You are using an insecure version of your web browser. Please update your browser!
Using an outdated browser makes your computer unsafe. For a safer, faster, more enjoyable user experience, please update your browser today or try a newer browser.

Final Paper Proposal and Annotated Bibliography

 Final Paper Topic Proposal and Annotated Bibliography due Oct.25, 2016

In order to go a good job on your final paper topic proposal you will need to do the following:
1) Identify a research question you are interested in investigating.
Articulate this question as a question:
For example—“I’m interested in the relationship between Jewish and Greek rhetorical traditions under Hellenism. To what extent can we argue that they were distinct from one another?

I’m interested in the relationship between Jewish and Christian rhetorical strategies in the Gospels. To what extent can we consider the Gospels as a rhetoric unique unto themselves?  To what extent can we consider them Jewish rhetorical texts?

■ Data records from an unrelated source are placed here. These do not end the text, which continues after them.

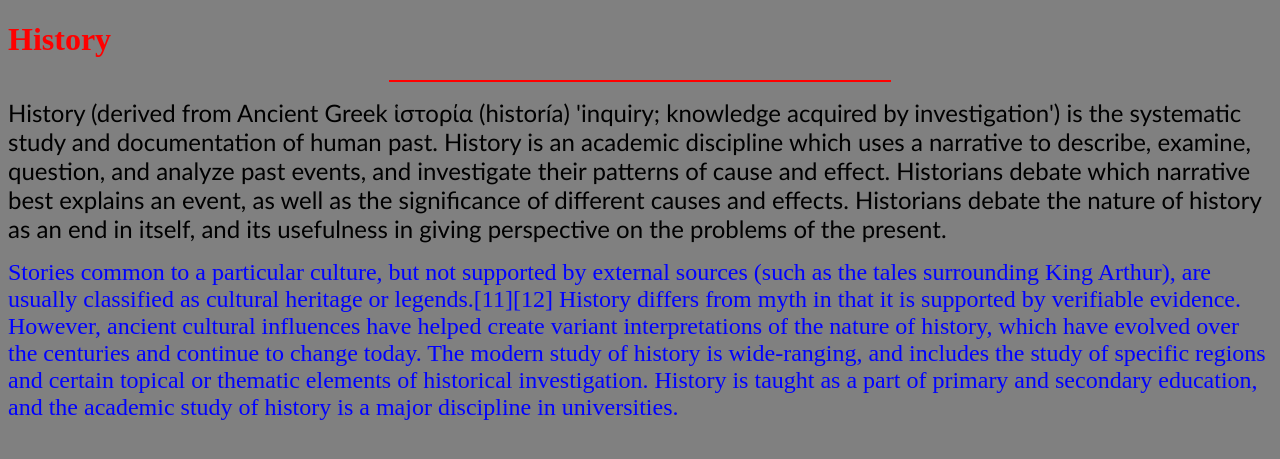
Repository: Haakim19/WebDevelopment
Page: history.html
The author's editor kept a copy of each file at every save. The page is drawn from the files as they stood at one save, then again after the next save.
The browser window is 1280 px wide. The pictures show the whole page.

Above is the page before, as saved 2024-10-10 09:50:07.

After the next save:
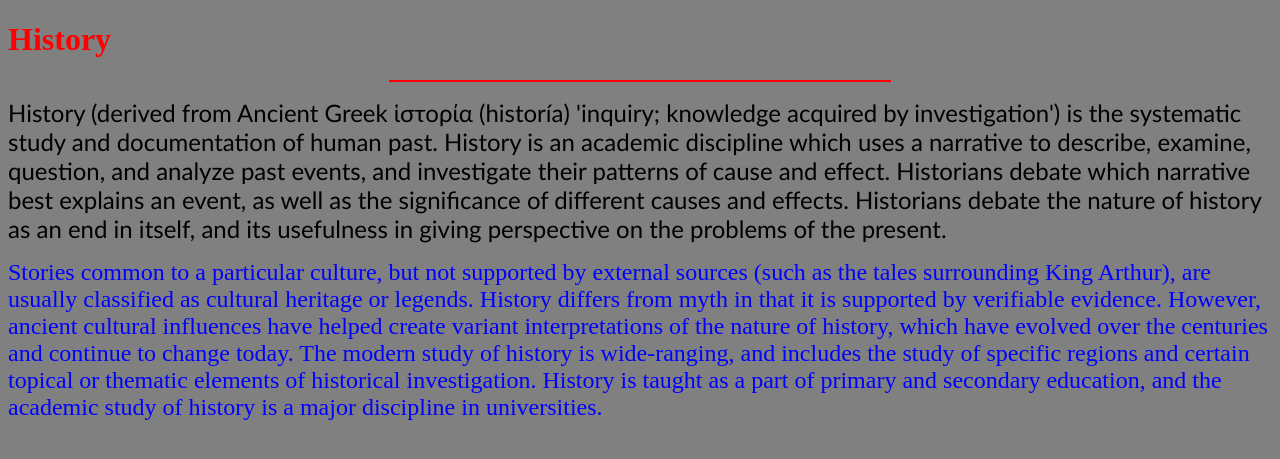
Saved 93 s later.
--- a/history.html
+++ b/history.html
@@ -6,14 +6,24 @@
     <title>History</title>
 </head>
 <body bgcolor="gray">
-    <h1><font face="algerian" color = "Red">History</font></h1>
+    <h1><font face="algerian" color = "Red" aline="center">History</font></h1>
     <hr color="red" width="500px">
     <p><font face="candara" size="5px" aline="right">History (derived from Ancient Greek ἱστορία (historía) 'inquiry; knowledge acquired by investigation') is the systematic study and documentation of human past.
         History is an academic discipline which uses a narrative to describe, examine, question, and analyze past events,
         and investigate their patterns of cause and effect.
         Historians debate which narrative best explains an event,
         as well as the significance of different causes and effects.
-        Historians debate the nature of history as an end in itself, and its usefulness in giving perspective on the problems of the present.</font></p>
-    <p><font face="cavolini" size="5px" aline="center" color="blue">Stories common to a particular culture, but not supported by external sources (such as the tales surrounding King Arthur), are usually classified as cultural heritage or legends.[11][12] History differs from myth in that it is supported by verifiable evidence. However, ancient cultural influences have helped create variant interpretations of the nature of history, which have evolved over the centuries and continue to change today. The modern study of history is wide-ranging, and includes the study of specific regions and certain topical or thematic elements of historical investigation. History is taught as a part of primary and secondary education, and the academic study of history is a major discipline in universities.</font></p>
+        Historians debate the nature of history as an end in itself,
+        and its usefulness in giving perspective on the problems of the present.</font></p>
+    <p><font face="cavolini" size="5px" aline="center" color="blue">Stories common to a particular culture,
+        but not supported by external sources (such as the tales surrounding King Arthur),
+        are usually classified as cultural heritage or legends.
+        History differs from myth in that it is supported by verifiable evidence.
+        However, ancient cultural influences have helped create variant interpretations of the nature of history,
+        which have evolved over the centuries and continue to change today.
+        The modern study of history is wide-ranging,
+        and includes the study of specific regions and certain topical or thematic elements of historical investigation.
+        History is taught as a part of primary and secondary education,
+        and the academic study of history is a major discipline in universities.</font></p>
 </body>
 </html>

I’m interested in the types of rhetoric that Aristotle’s three categories—epideictic, deliberative, judicial, leaves out….I want to develop a theoretical concept that can account for the things happening in today’s digital world—on FB, on the Internet, in Instagram, in Visual Rhetoric.  To what extent does classical rhetoric in the Greco-Roman tradition apply to the contemporary digital rhetorical sphere? How might we stretch it to accommodate these new modes of delivery/invention/arrangement/memory, etc?

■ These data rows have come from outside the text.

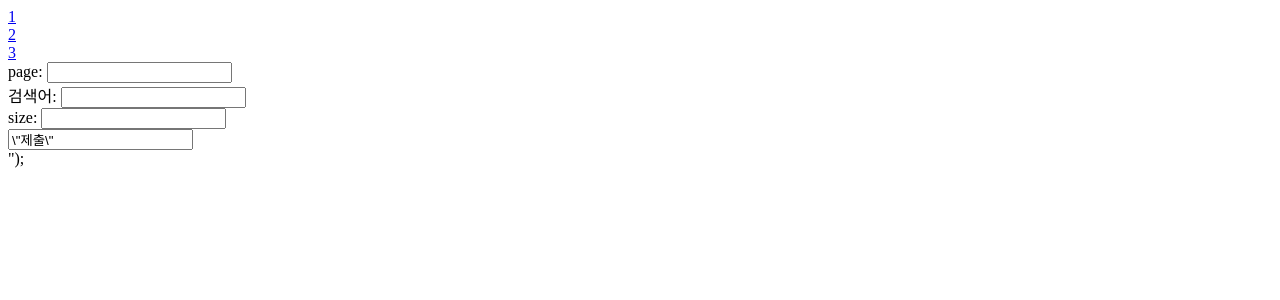
Repository: 12hongkildong/ttest
Page: http://localhost/webPrj/input?p=14&q=hello&s=15
An editor plug-in stored every save of this project. The page is shown before and after the next save, followed by the edit.
The browser window is 1280 px wide. The pictures show the whole page.
The page is served by Tomcat 10. Other server files are loaded and not shown.

Above is the page before, as saved 2023-02-17 08:21:59.

### workspace/webPrj/src/main/webapp/WEB-INF/view/input.jsp
<%@ page language="java" contentType="text/html; charset=EUC-KR"
    pageEncoding="utf-8"%>
<!DOCTYPE html>
<html>
<head>
<meta charset="EUC-KR">
<title>Insert title here</title>
</head>
<body>
		<a href=\"/input?p=14&q=hello&s=15\">1</a><br>
		<a href=\"/input?p=17&q=hello&s=19\">2</a><br>
		<a href=\"/input?p=18&q=hello&s=20\">3</a><br>


		<form action=\"/input\">
		<label>page:</label>
			<input type=\"text\" name=\"p\"><br>
			<label>검색어:</label>
			<input type=\"text\" name=\"q\"><br>
			<label>size:</label>
				<input type=\"text\" name=\"s\"><br>
			<input type=\"submit\" value=\"제출\">
		</form>");
</body>
</html>

### workspace/webPrj/src/main/java/com/newlecture/web/InputController.java
package com.newlecture.web;

import java.io.IOException;
import java.io.PrintWriter;

import jakarta.servlet.ServletException;
import jakarta.servlet.annotation.WebFilter;
import jakarta.servlet.annotation.WebServlet;
import jakarta.servlet.http.HttpServlet;
import jakarta.servlet.http.HttpServletRequest;
import jakarta.servlet.http.HttpServletResponse;

@WebServlet("/input")
public class InputController extends HttpServlet{

	@Override
	protected void service(HttpServletRequest request, HttpServletResponse response) throws ServletException, IOException {
//		1. 쿼리 스트림을 이용한 입력znjfl tmxmfladmf dldydgks dlqfur
//			QueryString이란? 데이터 제공하는 방법, 그대신 우리 비밀번호 같은 게 보이게 된다?
//		예: 페이지, 검색어, 레코드 개수, 날짜 범위, 기간...
//		그럼 위의 옵션은 누가 결정하냐? -> 서버
//		그럼 어떤 식으로 서버가 그 값을 받도록 할 것인가?

//		int page = request.getParameter("p");
//		전달한 내용은 무조건 문자열로 오기에 int로 받으니 오류가 나는 것 integer형으로 바꾸나?
//		입력 값은 무조건 문자열이므로 바로 int로 사용할 수 없다.
		response.setContentType("text/html; charset=UTF-8");


		String page = request.getParameter("p");
		String q = request.getParameter("q");

		String s = request.getParameter("s");
		// dlqfur rkqtdmf wjsekfgksms tkdydwksms zldnjemfh ㅔfmf tkdydgkehfhr rufwjdgks ruddn ekdmacjfja rkqtdmf qkedmf tn dlTEk.

//		그럼 요청하는 방법은?
//		input?=1
		PrintWriter out = response.getWriter();
//		http://localhost:8080/input?p=3&q=hello&s=15


		out.println(page);
		out.println(q);
		out.println(s);
		out.write("<br>");
		// dnldml znjfltmxmfladptj 냨ㄷfmf dlqfur qkerl dnlgks zldnjemfmf dho rnedl ㄴfh gotSkdy? -> rmsid 냐
		// 위의 쿼리스트림에서 size를 입력 받기 위한 키워드를 왜 굳이 ㄴfh goTSkdy? rmsid 냨ㄷfh gkwl?
		// 웹의 주소는 원래 1000자 내외의 길이제한이 있다 값을 줄일 수 는 없으니 키워드라도 줄여보자고 했던 것
//		과거 플랫폼과의 호환성 때문이다.
//		여담이지만 최근엔 제한이 없다는 말도 있습니다.



//		2. form을 이용한 입력
//		사실 쿼리 스트릠은 사용자가 전달하는 값이라기 보다 페이지를 제공하는 쪽에서 정해진 값을 선택하게 하는 방식이다.
//		예를 들어 쿼리스트림은 사용자가 url창을 직접 편집하는 것이 아니라 다음처럼 링크에 잇는 경우가 일반적이다
//		<a href="/input?p=2&q=hello&s=15">2</a>
//		<a href="/input?p=3&q=hello&s=15">1</a>
//		d위와 같이 이미 정해진 값 중 하나의 링크를 선택함으로 입력을 요청하게 된다.
//		반면 사용자가 값을 직접 입력하게 하고 싶다면 어떻게 할까? 그때는 form을 제공함으로 입력을 하게 한다.


		out.write("<a href=\"/input?p=14&q=hello&s=15\">1</a><br>");
		out.write("<a href=\"/input?p=17&q=hello&s=19\">2</a><br>");
		out.write("<a href=\"/input?p=18&q=hello&s=20\">3</a><br>");


		out.write("<form action=\"/input\">");
		out.write("<label>page:</label>");
			out.write("<input type=\"text\" name=\"p\"><br>");
			out.write("<label>검색어:</label>");
			out.write("<input type=\"text\" name=\"q\"><br>");
			out.write("<label>size:</label>");
			out.write("	<input type=\"text\" name=\"s\"><br>");
			out.write("<input type=\"submit\" value=\"제출\">");
		out.write("</form>");


//		out.write("<form action=\"/input\">");
//			out.write(" <label>page:</label>");
//			out.write(" <input type=\"text\" name=\"p\">");
//			out.write(" <label>:</label>");
//			out.write(" <input type=\"text\" name=\"q\">");
//			out.write(" <label>size:</label>");
//			out.write(" <input type=\"text\" name=\"size\">");
//		out.write("</form>");



//		3. 쿠키 입력



//		4. header 입력



//		5. hidden 필드 입력


		request.getRequestDispatcher("/WEB-INF/view/input.jsp").forward(request, response);
	}



}

After the next save:
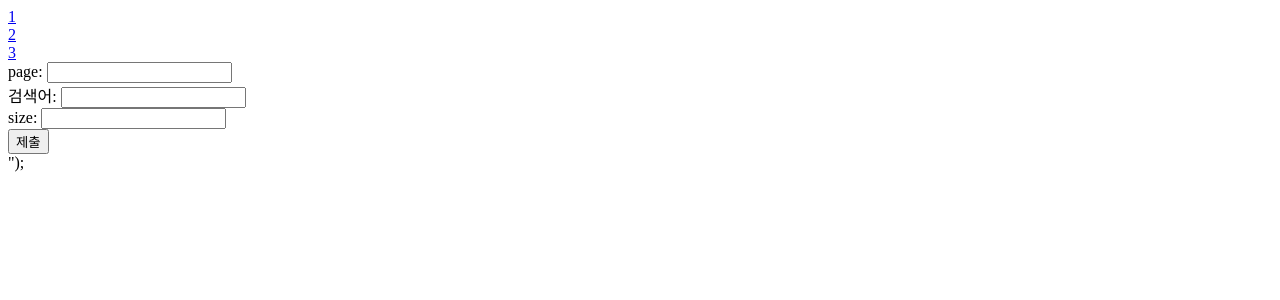
Saved 30 s later.
--- a/workspace/webPrj/src/main/webapp/WEB-INF/view/input.jsp
+++ b/workspace/webPrj/src/main/webapp/WEB-INF/view/input.jsp
@@ -7,19 +7,19 @@
 <title>Insert title here</title>
 </head>
 <body>
-		<a href=\"/input?p=14&q=hello&s=15\">1</a><br>
-		<a href=\"/input?p=17&q=hello&s=19\">2</a><br>
-		<a href=\"/input?p=18&q=hello&s=20\">3</a><br>
+		<a href="/input?p=14&q=hello&s=15">1</a><br>
+		<a href="/input?p=17&q=hello&s=19">2</a><br>
+		<a href="/input?p=18&q=hello&s=20">3</a><br>
 
 
-		<form action=\"/input\">
+		<form action="/input">
 		<label>page:</label>
-			<input type=\"text\" name=\"p\"><br>
+			<input type="text" name="p"><br>
 			<label>검색어:</label>
-			<input type=\"text\" name=\"q\"><br>
+			<input type="text" name="q"><br>
 			<label>size:</label>
-				<input type=\"text\" name=\"s\"><br>
-			<input type=\"submit\" value=\"제출\">
+				<input type="text" name="s"><br>
+			<input type="submit" value="제출">
 		</form>");
 </body>
 </html>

2) Brainstorm how you might begin to answer the question—what types of evidence will you need to make the case (historical context, theoretical frameworks, specific case examples) and which resources you will consult? (this is not a general question; this is a specific question, you need to identify specific quotes/passages you will include, explicate, elaborate upon). Do the research—identify some texts that you will read to help you answer the question. While you may begin with Wikipedia to give you basic historical context, you will not be able to cite it in your paper. You will need to cite scholarly sources instead. Some Wikipedia articles are better than others, follow the footnotes. If there aren’t any, you might try the Sloan Encyclopedia of Rhetoric or a couple of other reference texts I have in my office. Come on by and check’em out.

3) As part of the proposal you will need to identify 10 sources you will read to answer the question. I expect you to have read at least 5 by the time you turn in your proposal, and you will write a detailed annotation of each—what is the scholar’s argument? How does it influence your thinking?

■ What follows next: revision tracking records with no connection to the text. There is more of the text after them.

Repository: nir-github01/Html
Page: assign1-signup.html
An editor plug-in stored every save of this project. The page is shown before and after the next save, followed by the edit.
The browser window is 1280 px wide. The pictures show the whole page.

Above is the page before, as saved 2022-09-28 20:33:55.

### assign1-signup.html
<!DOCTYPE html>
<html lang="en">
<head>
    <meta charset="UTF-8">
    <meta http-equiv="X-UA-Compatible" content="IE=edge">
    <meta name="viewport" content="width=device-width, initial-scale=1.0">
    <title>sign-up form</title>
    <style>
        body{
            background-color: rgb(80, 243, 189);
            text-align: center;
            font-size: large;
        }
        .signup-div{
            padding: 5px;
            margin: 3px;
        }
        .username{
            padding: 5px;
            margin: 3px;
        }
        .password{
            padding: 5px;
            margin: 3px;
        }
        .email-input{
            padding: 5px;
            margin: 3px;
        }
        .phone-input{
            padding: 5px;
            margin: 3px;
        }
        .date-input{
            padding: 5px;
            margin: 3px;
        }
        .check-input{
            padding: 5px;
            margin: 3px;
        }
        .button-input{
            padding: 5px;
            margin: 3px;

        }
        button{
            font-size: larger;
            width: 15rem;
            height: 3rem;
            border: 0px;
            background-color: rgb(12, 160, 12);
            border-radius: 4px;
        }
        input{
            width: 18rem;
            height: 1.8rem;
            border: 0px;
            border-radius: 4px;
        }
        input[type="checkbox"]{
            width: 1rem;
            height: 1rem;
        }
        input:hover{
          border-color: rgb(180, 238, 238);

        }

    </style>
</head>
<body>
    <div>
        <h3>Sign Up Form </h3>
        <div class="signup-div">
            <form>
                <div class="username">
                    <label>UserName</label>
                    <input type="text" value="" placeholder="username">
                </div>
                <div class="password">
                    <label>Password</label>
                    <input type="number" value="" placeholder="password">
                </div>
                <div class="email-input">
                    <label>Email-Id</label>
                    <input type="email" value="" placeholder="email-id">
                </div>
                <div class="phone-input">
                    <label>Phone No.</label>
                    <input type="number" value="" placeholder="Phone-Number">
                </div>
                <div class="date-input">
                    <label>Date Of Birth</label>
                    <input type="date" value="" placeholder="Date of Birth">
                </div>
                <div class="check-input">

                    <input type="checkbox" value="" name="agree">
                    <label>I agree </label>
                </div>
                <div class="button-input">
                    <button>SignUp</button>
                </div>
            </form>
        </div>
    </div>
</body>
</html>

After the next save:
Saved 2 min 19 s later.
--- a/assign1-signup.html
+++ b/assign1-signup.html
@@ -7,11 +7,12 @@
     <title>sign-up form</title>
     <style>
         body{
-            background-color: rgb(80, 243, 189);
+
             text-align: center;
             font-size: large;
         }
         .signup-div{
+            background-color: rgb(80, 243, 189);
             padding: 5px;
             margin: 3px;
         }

I don’t expect you to have read all of them, but the more you list, the better, and the more you’ve read the better.  I do expect you to articulate why or how you think the source will be useful (based on an abstract, a footnote that points to it, etc). It may turn out not to be useful at all, but you should anticipate that it will be or it shouldn’t be on your list!

4) Identify the type of argument you’re making—application, historical, theoretical, something else, and the methods you will use to support/make it. You may find it helpful to refer back to the Stroud/Mao debate and/or the Fernheimer and Holdstein pieces. Think in terms of stasis + methods here.

5) I want to you to articulate a hypothetical thesis—you’re not wedded to it, but I want you to have done enough research that you have an idea of what you hope to be able to argue, once you do start writing.

6) Upload your list of sources and annotations to the Googledocument for this class. There’s no need to go it alone. As a team we can work smarter, not necessarily harder. I’m sure many of the sources you’re working with will also be helpful to your peers.

You must answer all questions to earn credit. You must identify 10 secondary sources and have read/annotated five for this assignment.

Note: You’re welcome to continue some of the work you began in the mid-term essay.  You will obviously need to broaden out some of the scope in order to have enough to write about for 10-15 pages, but  feel free to use the types of questions there as guidelines for both lines of inquiry and methods of arguing. If you’re unsure how to broaden the scope, come talk to me.

Hints for getting started—read over your notes and all the questions up to this point in the semester. If nothing strikes your fancy, go to the reading schedule look ahead and see if anything is enticing to you. Read it and write some questions.

Come see me in office hours! Go to the Writing Center for a brainstorming session.